## Directions for this task
Below are records. Find each line in them that holds the word "subjects" and copy it.
═══ Data for this task
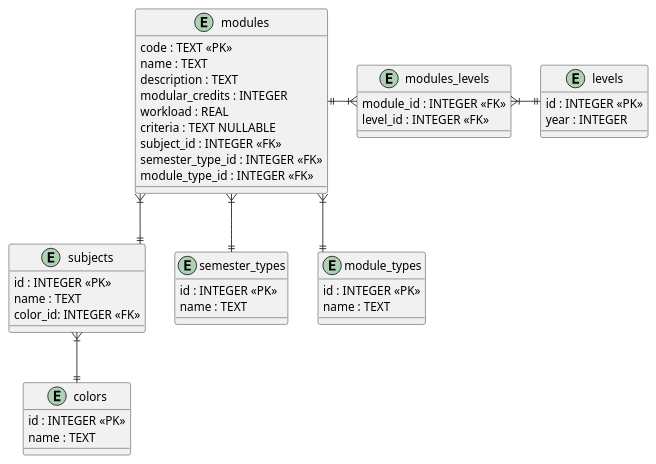
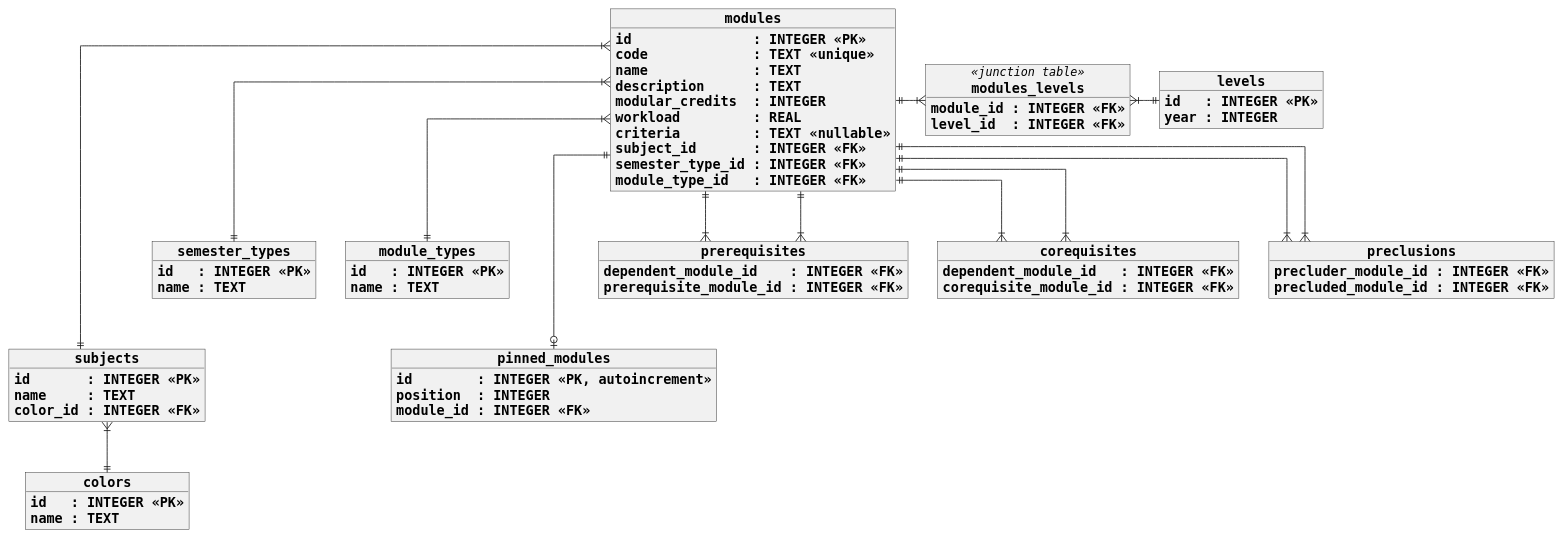
One commit to cervonwong/nush-modules changed the diagram in puml/database.puml. Above: the diagram before and after it, drawn with PlantUML.

Commit message:
Add prereq, coreq, preclu, then format diagram (#36)

```diff
--- a/puml/database.puml
+++ b/puml/database.puml
@@ -1,56 +1,96 @@
 @startuml
+
+skinparam objectFontName Monospaced
+skinparam objectAttributeFontName Monospaced
+skinparam objectStereotypeFontName Monospaced
+
+skinparam objectAttributeFontSize 16
+skinparam objectFontSize 16
+skinparam objectStereotypeFontSize 14
+
+skinparam objectFontStyle bold
 
 skinparam linetype ortho
 skinparam shadowing false
 
-entity modules {
-	code : TEXT <<PK>>
-	name : TEXT
-	description : TEXT
-	modular_credits : INTEGER
-	workload : REAL
-	criteria : TEXT NULLABLE
-	subject_id : INTEGER <<FK>>
+object modules {
+	id               : INTEGER <<PK>>
+	code             : TEXT <<unique>>
+	name             : TEXT
+	description      : TEXT
+	modular_credits  : INTEGER
+	workload         : REAL
+	criteria         : TEXT <<nullable>>
+	subject_id       : INTEGER <<FK>>
 	semester_type_id : INTEGER <<FK>>
-	module_type_id : INTEGER <<FK>>
+	module_type_id   : INTEGER <<FK>>
 }
 
-entity subjects {
-	id : INTEGER <<PK>>
-	name : TEXT
-	color_id: INTEGER <<FK>>
+object subjects {
+	id       : INTEGER <<PK>>
+	name     : TEXT
+	color_id : INTEGER <<FK>>
 }
 
-entity colors {
-	id : INTEGER <<PK>>
+object colors {
+	id   : INTEGER <<PK>>
 	name : TEXT
 }
 
-entity semester_types {
-	id : INTEGER <<PK>>
+object semester_types {
+	id   : INTEGER <<PK>>
 	name : TEXT
 }
 
-entity levels {
-	id : INTEGER <<PK>>
+object levels {
+	id   : INTEGER <<PK>>
 	year : INTEGER
 }
 
-entity modules_levels {
+object modules_levels <<junction table>> {
 	module_id : INTEGER <<FK>>
-	level_id : INTEGER <<FK>>
+	level_id  : INTEGER <<FK>>
 }
 
-entity module_types {
-	id : INTEGER <<PK>>
+object module_types {
+	id   : INTEGER <<PK>>
 	name : TEXT
 }
 
-modules }|--|| subjects
+object pinned_modules {
+	id        : INTEGER <<PK, autoincrement>>
+	position  : INTEGER
+	module_id : INTEGER <<FK>>
+}
+
+modules }|---|| subjects
 subjects }|--|| colors
 modules }|--|| semester_types
 modules ||-|{ modules_levels
 modules_levels }|-|| levels
 modules }|--|| module_types
+modules ||---o| pinned_modules
+
+object prerequisites {
+	dependent_module_id    : INTEGER <<FK>>
+	prerequisite_module_id : INTEGER <<FK>>
+}
+
+object corequisites {
+	dependent_module_id   : INTEGER <<FK>>
+	corequisite_module_id : INTEGER <<FK>>
+}
+
+object preclusions {
+	precluder_module_id : INTEGER <<FK>>
+	precluded_module_id : INTEGER <<FK>>
+}
+
+modules ||--|{ prerequisites
+prerequisites }|--|| modules
+modules ||--|{ corequisites
+corequisites }|--|| modules
+modules ||--|{ preclusions
+preclusions }|--|| modules
 
 @enduml
```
══════
## Answer to this problem
-entity subjects {
+object subjects {
-modules }|--|| subjects
+modules }|---|| subjects
 subjects }|--|| colors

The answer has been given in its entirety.